Every entry must be echoed exactly.

*** DATA SHOWN Section Begins ***

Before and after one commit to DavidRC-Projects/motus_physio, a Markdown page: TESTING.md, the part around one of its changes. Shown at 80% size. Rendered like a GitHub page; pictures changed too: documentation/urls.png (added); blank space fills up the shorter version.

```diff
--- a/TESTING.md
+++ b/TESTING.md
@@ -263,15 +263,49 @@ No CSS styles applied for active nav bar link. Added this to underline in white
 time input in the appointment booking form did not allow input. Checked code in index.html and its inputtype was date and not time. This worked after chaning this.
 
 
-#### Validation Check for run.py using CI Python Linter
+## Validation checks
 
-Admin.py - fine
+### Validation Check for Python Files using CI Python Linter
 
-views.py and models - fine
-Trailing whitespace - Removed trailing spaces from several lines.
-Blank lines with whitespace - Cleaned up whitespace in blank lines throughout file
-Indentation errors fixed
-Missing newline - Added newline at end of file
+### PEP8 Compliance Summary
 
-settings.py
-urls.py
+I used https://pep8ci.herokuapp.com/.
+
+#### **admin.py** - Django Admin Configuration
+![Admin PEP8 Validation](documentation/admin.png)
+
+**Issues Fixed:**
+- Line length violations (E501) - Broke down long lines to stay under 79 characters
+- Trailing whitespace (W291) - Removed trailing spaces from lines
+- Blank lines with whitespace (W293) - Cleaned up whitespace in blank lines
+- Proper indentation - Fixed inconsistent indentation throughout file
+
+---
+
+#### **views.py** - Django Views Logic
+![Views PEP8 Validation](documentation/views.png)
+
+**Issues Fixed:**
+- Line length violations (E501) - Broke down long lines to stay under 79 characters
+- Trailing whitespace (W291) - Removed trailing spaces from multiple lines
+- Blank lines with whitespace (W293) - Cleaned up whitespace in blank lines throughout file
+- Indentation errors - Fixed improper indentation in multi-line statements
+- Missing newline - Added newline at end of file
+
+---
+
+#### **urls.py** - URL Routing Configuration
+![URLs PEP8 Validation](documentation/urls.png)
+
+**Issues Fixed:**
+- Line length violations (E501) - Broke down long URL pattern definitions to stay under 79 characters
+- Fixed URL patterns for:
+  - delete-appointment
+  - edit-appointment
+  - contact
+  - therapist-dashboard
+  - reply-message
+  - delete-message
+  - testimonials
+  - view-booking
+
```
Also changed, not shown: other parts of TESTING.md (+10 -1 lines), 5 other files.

*** DATA SHOWN Section Ends ***

▶ **ANSWER**:
Before and after one commit to DavidRC-Projects/motus_physio, a Markdown page: TESTING.md, the part around one of its changes. Shown at 80% size. Rendered like a GitHub page; pictures changed too: documentation/urls.png (added); blank space fills up the shorter version.

```diff
--- a/TESTING.md
+++ b/TESTING.md
@@ -263,15 +263,49 @@ No CSS styles applied for active nav bar link. Added this to underline in white
 time input in the appointment booking form did not allow input. Checked code in index.html and its inputtype was date and not time. This worked after chaning this.
 
 
-#### Validation Check for run.py using CI Python Linter
+## Validation checks
 
-Admin.py - fine
+### Validation Check for Python Files using CI Python Linter
 
-views.py and models - fine
-Trailing whitespace - Removed trailing spaces from several lines.
-Blank lines with whitespace - Cleaned up whitespace in blank lines throughout file
-Indentation errors fixed
-Missing newline - Added newline at end of file
+### PEP8 Compliance Summary
 
-settings.py
-urls.py
+I used https://pep8ci.herokuapp.com/.
+
+#### **admin.py** - Django Admin Configuration
+![Admin PEP8 Validation](documentation/admin.png)
+
+**Issues Fixed:**
+- Line length violations (E501) - Broke down long lines to stay under 79 characters
+- Trailing whitespace (W291) - Removed trailing spaces from lines
+- Blank lines with whitespace (W293) - Cleaned up whitespace in blank lines
+- Proper indentation - Fixed inconsistent indentation throughout file
+
+---
+
+#### **views.py** - Django Views Logic
+![Views PEP8 Validation](documentation/views.png)
+
+**Issues Fixed:**
+- Line length violations (E501) - Broke down long lines to stay under 79 characters
+- Trailing whitespace (W291) - Removed trailing spaces from multiple lines
+- Blank lines with whitespace (W293) - Cleaned up whitespace in blank lines throughout file
+- Indentation errors - Fixed improper indentation in multi-line statements
+- Missing newline - Added newline at end of file
+
+---
+
+#### **urls.py** - URL Routing Configuration
+![URLs PEP8 Validation](documentation/urls.png)
+
+**Issues Fixed:**
+- Line length violations (E501) - Broke down long URL pattern definitions to stay under 79 characters
+- Fixed URL patterns for:
+  - delete-appointment
+  - edit-appointment
+  - contact
+  - therapist-dashboard
+  - reply-message
+  - delete-message
+  - testimonials
+  - view-booking
+
```
Also changed, not shown: other parts of TESTING.md (+10 -1 lines), 5 other files.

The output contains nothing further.